  2. Title: Autoimmune thyroid disease, pyroluria and gluten (March 18, 2013) [link]
  3. The following article isn’t about autoimmune disease, it continues the Pyroluria topic brought up in the previous link. I have been taking zinc and vitamin B6 since reviewing this material and have found it helpful for reducing various symptoms. Title: Pyroluria, anxiety and deficiency of B6 and zinc  (March 18, 2013) [link]

/Disclaimer: Information presented on this site is not intended as a substitute for medical care and should not be considered as a substitute for medical advice, diagnosis or treatment by your physician. Please see a health professional for individualized health care services./

1996, the year GM crops were planted commercially

Genetically modified crops were introduced commercially in 1996. Advantages were to include more resistance to pests and less need for herbicides however the pests and weeds have become resistant to the modifications. [1] We don’t really  know the long term effects of the foods on human health.
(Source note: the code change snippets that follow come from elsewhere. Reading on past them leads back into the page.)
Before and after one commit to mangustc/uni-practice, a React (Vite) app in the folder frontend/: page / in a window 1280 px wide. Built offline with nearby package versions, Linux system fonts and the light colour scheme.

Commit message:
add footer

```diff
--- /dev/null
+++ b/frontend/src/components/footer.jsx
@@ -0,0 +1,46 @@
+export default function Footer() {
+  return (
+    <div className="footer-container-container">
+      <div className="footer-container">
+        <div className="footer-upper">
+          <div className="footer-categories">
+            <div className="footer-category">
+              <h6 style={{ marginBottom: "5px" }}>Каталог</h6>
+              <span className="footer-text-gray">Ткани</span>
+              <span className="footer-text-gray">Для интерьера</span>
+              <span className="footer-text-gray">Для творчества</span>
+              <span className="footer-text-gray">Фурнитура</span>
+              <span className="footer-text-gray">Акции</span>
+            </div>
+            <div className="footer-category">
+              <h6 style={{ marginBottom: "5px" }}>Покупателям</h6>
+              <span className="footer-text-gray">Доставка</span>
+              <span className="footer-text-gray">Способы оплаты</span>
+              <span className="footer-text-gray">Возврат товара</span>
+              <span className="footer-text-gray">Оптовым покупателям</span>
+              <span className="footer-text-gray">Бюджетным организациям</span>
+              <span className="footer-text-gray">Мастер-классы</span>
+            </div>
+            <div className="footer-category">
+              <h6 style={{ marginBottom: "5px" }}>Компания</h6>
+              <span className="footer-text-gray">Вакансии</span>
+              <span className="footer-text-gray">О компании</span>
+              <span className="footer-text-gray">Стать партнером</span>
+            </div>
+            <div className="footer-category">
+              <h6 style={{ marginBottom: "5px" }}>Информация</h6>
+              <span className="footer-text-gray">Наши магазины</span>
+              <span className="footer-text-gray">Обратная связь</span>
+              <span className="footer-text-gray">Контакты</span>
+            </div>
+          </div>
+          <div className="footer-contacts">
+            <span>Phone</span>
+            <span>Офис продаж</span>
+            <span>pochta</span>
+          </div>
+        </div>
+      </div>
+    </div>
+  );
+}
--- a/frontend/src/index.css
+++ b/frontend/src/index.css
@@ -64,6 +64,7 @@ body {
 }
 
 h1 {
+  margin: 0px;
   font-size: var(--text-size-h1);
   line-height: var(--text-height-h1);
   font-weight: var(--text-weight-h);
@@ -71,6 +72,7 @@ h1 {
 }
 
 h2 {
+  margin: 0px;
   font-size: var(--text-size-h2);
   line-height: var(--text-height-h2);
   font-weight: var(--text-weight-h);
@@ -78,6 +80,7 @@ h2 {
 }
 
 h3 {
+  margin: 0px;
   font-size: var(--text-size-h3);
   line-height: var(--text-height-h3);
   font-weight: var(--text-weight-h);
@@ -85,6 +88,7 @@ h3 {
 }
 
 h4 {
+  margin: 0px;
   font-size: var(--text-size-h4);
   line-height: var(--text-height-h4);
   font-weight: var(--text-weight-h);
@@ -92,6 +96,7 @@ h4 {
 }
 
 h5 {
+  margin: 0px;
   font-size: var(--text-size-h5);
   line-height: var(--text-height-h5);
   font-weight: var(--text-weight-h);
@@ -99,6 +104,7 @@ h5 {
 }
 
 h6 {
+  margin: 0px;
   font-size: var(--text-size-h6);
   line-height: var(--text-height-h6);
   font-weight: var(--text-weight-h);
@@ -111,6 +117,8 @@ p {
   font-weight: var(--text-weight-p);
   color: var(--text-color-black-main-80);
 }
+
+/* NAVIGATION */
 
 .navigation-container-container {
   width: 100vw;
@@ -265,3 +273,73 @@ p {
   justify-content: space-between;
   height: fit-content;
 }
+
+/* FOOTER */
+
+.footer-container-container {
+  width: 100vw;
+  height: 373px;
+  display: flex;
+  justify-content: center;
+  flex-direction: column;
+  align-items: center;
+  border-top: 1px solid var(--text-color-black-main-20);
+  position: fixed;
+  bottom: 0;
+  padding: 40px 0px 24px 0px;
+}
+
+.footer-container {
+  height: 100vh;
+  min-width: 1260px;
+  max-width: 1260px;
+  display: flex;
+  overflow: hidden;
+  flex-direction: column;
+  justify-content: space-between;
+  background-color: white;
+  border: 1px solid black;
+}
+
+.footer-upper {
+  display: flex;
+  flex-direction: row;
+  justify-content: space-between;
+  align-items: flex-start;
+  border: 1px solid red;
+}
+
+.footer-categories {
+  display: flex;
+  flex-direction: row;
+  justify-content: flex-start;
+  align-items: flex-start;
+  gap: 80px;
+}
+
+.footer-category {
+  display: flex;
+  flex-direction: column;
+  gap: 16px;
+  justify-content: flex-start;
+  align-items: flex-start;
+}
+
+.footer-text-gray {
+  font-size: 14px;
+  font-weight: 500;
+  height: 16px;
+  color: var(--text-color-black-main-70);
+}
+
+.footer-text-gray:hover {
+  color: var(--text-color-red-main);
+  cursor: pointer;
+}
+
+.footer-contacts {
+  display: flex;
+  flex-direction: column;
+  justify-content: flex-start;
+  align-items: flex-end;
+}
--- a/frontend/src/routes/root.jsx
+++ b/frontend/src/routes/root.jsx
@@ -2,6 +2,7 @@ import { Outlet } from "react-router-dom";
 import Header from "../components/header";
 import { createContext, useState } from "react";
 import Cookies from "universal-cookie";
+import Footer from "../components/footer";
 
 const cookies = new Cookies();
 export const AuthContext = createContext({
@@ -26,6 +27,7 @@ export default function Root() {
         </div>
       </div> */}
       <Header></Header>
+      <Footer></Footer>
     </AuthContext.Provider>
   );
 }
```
A disadvantage of the modified corn is that the grain itself was modified to produce internally a chemical harmful to pests. Bt corn produces a protein derived from the bacterium Bacillus thuringiensis. The Bt protein content of pollen from the GM corn was found to be harmful enough to negatively impact the larval stage of Monarch butterflies in areas adjacent to corn fields. [2] Typically a pesticide is applied to the exterior of a food and is removed before eating by washing or peeling the food. Clearly a modified grain that forms a pesticide within the food itself has disadvantages in that peeling or washing can’t remove the pesticide from the food. So in 1996 an interesting experiment was begun with the food supply and it is still taking place.

The following link is to an animated map which shows the increasing rates of obesity in the US between 1985 and 2010. [3] The animation is a little fast over the 25 year time span but it can be seen that more categories had to be added during the 1990s when the map changed from mostly pale blue (10-14%), to dark blue (15-19%), and to peach (20-24%), around the year 2000, and then advanced to orange (25-29%) around 2007, and finally red (>30%). The overall rate for 2011-2012 was 34.9%. [4]

We had sugary foods throughout the 1900’s but we didn’t have Bt corn as 76% of the corn crop [5] or other genetically modified foods. Not enough is known about autoimmune and fertility risks that may be associated with Bt corn or other genetically modified crops. [6] Gliadin, one of the types of protein in wheat, may be associated with an autoimmune type of diabetes [7] as well as the autoimmune condition of Celiac disease.[8]